‘Rational debate’
He reiterated that the ANC’s proposal for a Media Appeals Tribunal had not yet been adopted by the government, but had to be at the heart of the planned meeting.

“Rational debate is essentially about a discussion of what is the best model for regulating the media.”

He added it was important to understand that there was agreement in the country that there was a need for some kind of regulation.

“The media is of the view that self-regulation is the model, but that there may be a need to change or improve that self-regulation,” he said. “The other proposal from the ruling party is that self-regulation is not a model; it has not worked in the past and you need an alternative.”

Maseko declined to comment on a statement by President Jacob Zuma on Friday questioning the print media’s motives and its ability to judge government’s performance.

The Protection of Information Bill seeks to regulate the classification of information and makes publishing top secret documents a crime punishable with up to 25 years in prison.

The Freedom of Expression Institute has said it appears to be motivated by a desire on the part of government to silence criticism. — Sapa

Subscribe to the M&G

These are unprecedented times, and the role of media to tell and record the story of South Africa as it develops is more important than ever.

The Mail & Guardian is a proud news publisher with roots stretching back 35 years, and we’ve survived right from day one thanks to the support of readers who value fiercely independent journalism that is beholden to no-one. To help us continue for another 35 future years with the same proud values, please consider taking out a subscription.

Related stories

Institutions of higher learning should commemorate their casualties

The bust of Matikweni Nkuna at Tshwane University of Technology is an example of how we should honour those who fought for equal access to education

Seals abort pups in mass die-off

There are a number of factors — a pollutant, virus or bacteria or malnutrition — that may have caused the 12 000 deaths on Namibia’s coast.

Deconstructing South Africa’s construction industry performance

The construction industry has contracted sharply, partly due to Covid, and needs to rebalance its focus if it wants to survive

Editorial: SA will be bankrupted by looters

The chickens have finally come home to roost: if we do not end the looting, it will end us

Zuma vs Ramaphosa? Neither is the leader South Africans deserve

Neither statesman could command sufficient authority in an ANC that remains mired in corruption and infighting and at the behest of big capital

E-payments for the unbanked are booming

The pandemic is providing mobile phone network operators with a unique chance to partner with fintech firms and banks to deliver clever e-commerce solutions to the informal sector in Africa
Advertising

Subscribers only

Toxic power struggle hits public works

With infighting and allegations of corruption and poor planning, the department’s top management looks like a scene from ‘Survivor’

Free State branches gun for Ace

Parts of the provincial ANC will target their former premier, Magashule, and the Free State PEC in a rolling mass action campaign

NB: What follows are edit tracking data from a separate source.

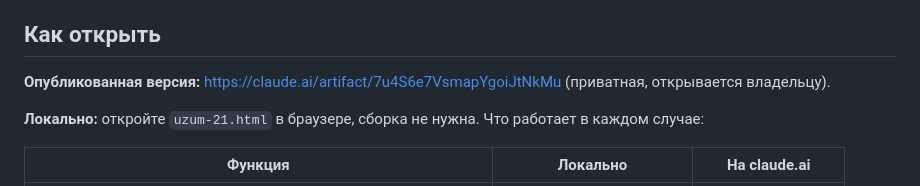
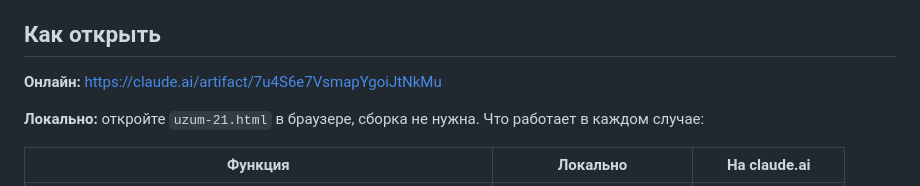
Before and after one commit to farik9797/uzum, a Markdown page: README.md, the part around one of its changes. GitHub-like rendering.

```diff
--- a/README.md
+++ b/README.md
@@ -23,7 +25,7 @@
 
 ## Как открыть
 
-**Опубликованная версия:** https://claude.ai/artifact/7u4S6e7VsmapYgoiJtNkMu (приватная, открывается владельцу).
+**Онлайн:** https://claude.ai/artifact/7u4S6e7VsmapYgoiJtNkMu
 
 **Локально:** откройте `uzum-21.html` в браузере, сборка не нужна. Что работает в каждом случае:
 
```
Also changed, not shown: other parts of README.md (+2 -0 lines).
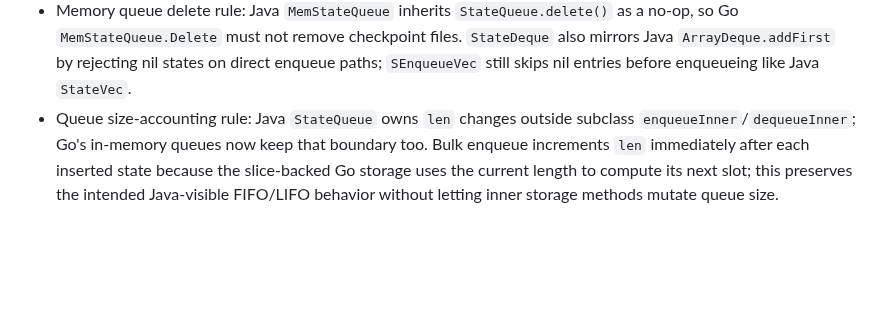
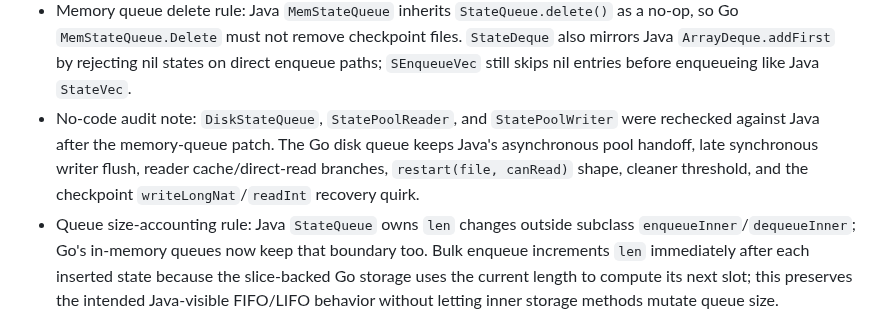
Before and after one commit to glycerine/tlago, a Markdown page: tlc/PORT_PROGRESS.md, the part around the change. Drawn GitHub-style; blank space fills up the shorter version.

Commit message:
Record disk queue helper audit
Document the Java-shaped StatePoolReader and StatePoolWriter behavior already preserved in Go.

```diff
--- a/tlc/PORT_PROGRESS.md
+++ b/tlc/PORT_PROGRESS.md
@@ -103,6 +103,7 @@
 - Simulation workers consume the Java RNG draws for action index and alternate-prime step before deciding that a state has no enabled actions; do not shortcut the deadlock branch earlier, because `-continue` would shift later trace randomness.
 - Disk queue delete rule: `DiskStateQueue.delete()` and `DiskByteArrayQueue.delete()` call Java `File.delete()` on the queue directory and ignore the result. Preserve that non-recursive queue-local cleanup; `ModelChecker.cleanup` owns recursive metadir removal on successful runs. See `TestDiskQueueDeleteUsesJavaNonRecursiveDirectoryDelete`.
 - Memory queue delete rule: Java `MemStateQueue` inherits `StateQueue.delete()` as a no-op, so Go `MemStateQueue.Delete` must not remove checkpoint files. `StateDeque` also mirrors Java `ArrayDeque.addFirst` by rejecting nil states on direct enqueue paths; `SEnqueueVec` still skips nil entries before enqueueing like Java `StateVec`.
+- No-code audit note: `DiskStateQueue`, `StatePoolReader`, and `StatePoolWriter` were rechecked against Java after the memory-queue patch. The Go disk queue keeps Java's asynchronous pool handoff, late synchronous writer flush, reader cache/direct-read branches, `restart(file, canRead)` shape, cleaner threshold, and the checkpoint `writeLongNat`/`readInt` recovery quirk.
 - Queue size-accounting rule: Java `StateQueue` owns `len` changes outside subclass `enqueueInner`/`dequeueInner`; Go's in-memory queues now keep that boundary too. Bulk enqueue increments `len` immediately after each inserted state because the slice-backed Go storage uses the current length to compute its next slot; this preserves the intended Java-visible FIFO/LIFO behavior without letting inner storage methods mutate queue size.
 - Raw byte-array queue pool files must not accept nil slots. Java `DiskByteArrayQueue.ByteArrayPoolWriter` writes `this.buf[i].length` and fails before writing a zero-length state if a raw slot is nil; Go now returns an error instead of silently encoding nil as `[]byte{}`. The byte-array reader's final direct-read branch also preserves Java's byte-queue shape, including the odd use of the current `poolFile` rather than a friendlier fallback path.
 - FP-set cleanup delegation: `MultiFPSet.exit(cleanup)` must delegate the exact cleanup flag to every child FP set and must not add its own Go-only metadir removal. Java's base `FPSet.exit` only signals distributed shutdown/notify; concrete child FP sets own deletion. See `TestMultiFPSetExitDelegatesCleanupLikeJava`.
```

More top stories

Baby Awa: The miracle baby born on a boat fleeing...

More than 300 000 people in the north of the country have been displaced by militants who ransack villages and then burn them down.

Five suspects arrested in Senzo Meyiwa case

Police minister Bheki Cela announced on Monday that his team has arrested five suspects who were allegedly involved in the killing of former Bafana Bafana captain Senzo Meyiwa.

EFF eyes municipalities ahead of 2021 local government elections

EFF leader Julius Malema says the party is preparing to govern in many municipalities from next year. It is also launching a programme to defend the rights of farm workers

WSU suspends classes and exams to avoid the spread of...

The university says it has to take the precautionary measures because 26 students have tested positive on its East London campus
Advertising

press releases

Loading latest Press Releases…

The best local and international journalism

handpicked and in your inbox every weekday